When wildfires pump smoke into the air, air traffic controllers are more likely to keep flights on the ground than they would during rainy or foggy conditions.
While both the moisture from rain and fog and the smoke from wildfires can lead to reduced visibility – and thusly, flight delays – smoke can pose a greater danger.
This is due to the navigation systems pilots and air traffic controllers depend on, according to Kevin Morris with the Federal Aviation Administration.
These systems are located in the aircraft and on the ground and are particularly helpful during low visibility conditions, such as those caused by rain and fog.
Water droplets from rain and fog don’t typically impact the navigation systems, but solid particles, such as smoke and ash, can cause the navigation systems to be less effective. Because of this, air traffic controllers and pilots need to take additional safety precautions.
"This includes greater distances between arriving and departing aircraft, as well as limiting the types of aircraft they may land based on their navigation equipment," Morris said.
He added that since smoke can linger longer than fog or rain, the FAA may slow traffic to keep the airspace safe.

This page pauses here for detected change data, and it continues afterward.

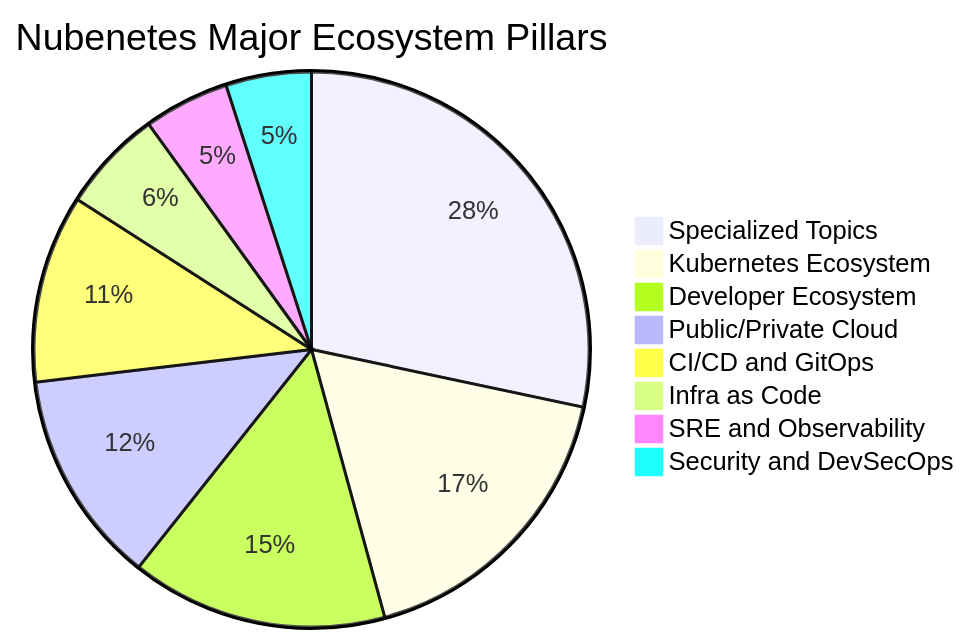
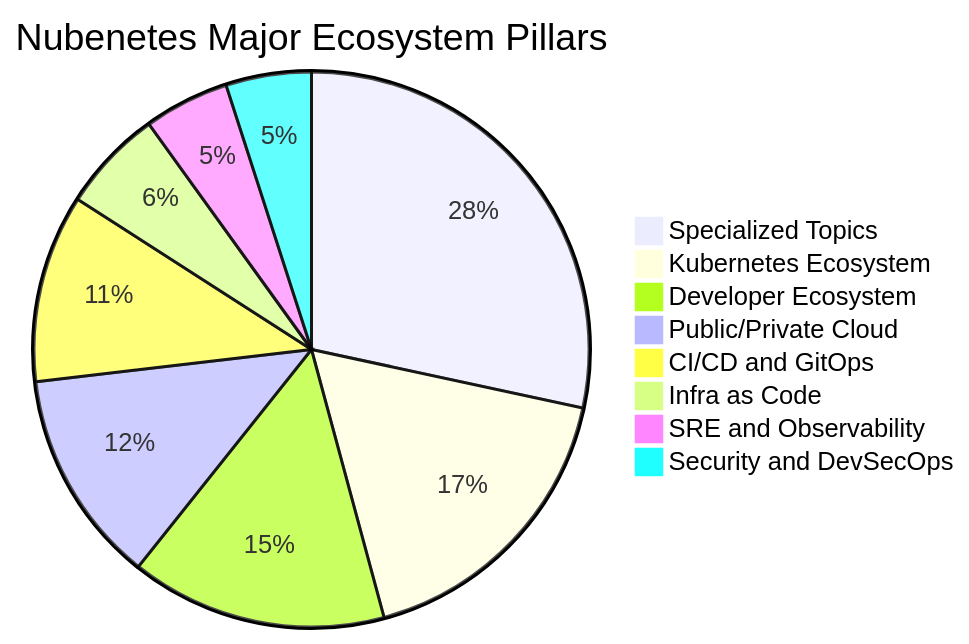
One commit to nubenetes/awesome-kubernetes changed the second of 14 diagrams in README.md. Above: the diagram before and after it, drawn with Mermaid. The commit also changed other lines of this file and 6 other files, not shown here.

````diff
--- a/README.md
+++ b/README.md
@@ -308,11 +308,11 @@
 ```mermaid
 pie title Nubenetes Major Ecosystem Pillars
-    "Specialized Topics" : 5692
+    "Specialized Topics" : 5707
     "Kubernetes Ecosystem" : 3500
     "Developer Ecosystem" : 3000
     "Public/Private Cloud" : 2500
     "CI/CD and GitOps" : 2200
     "Infra as Code" : 1200
     "SRE and Observability" : 1000
     "Security and DevSecOps" : 1000
 ```
````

Many Americans have recently experienced flight delays due to wildfire smoke in Canada moving into the eastern U.S.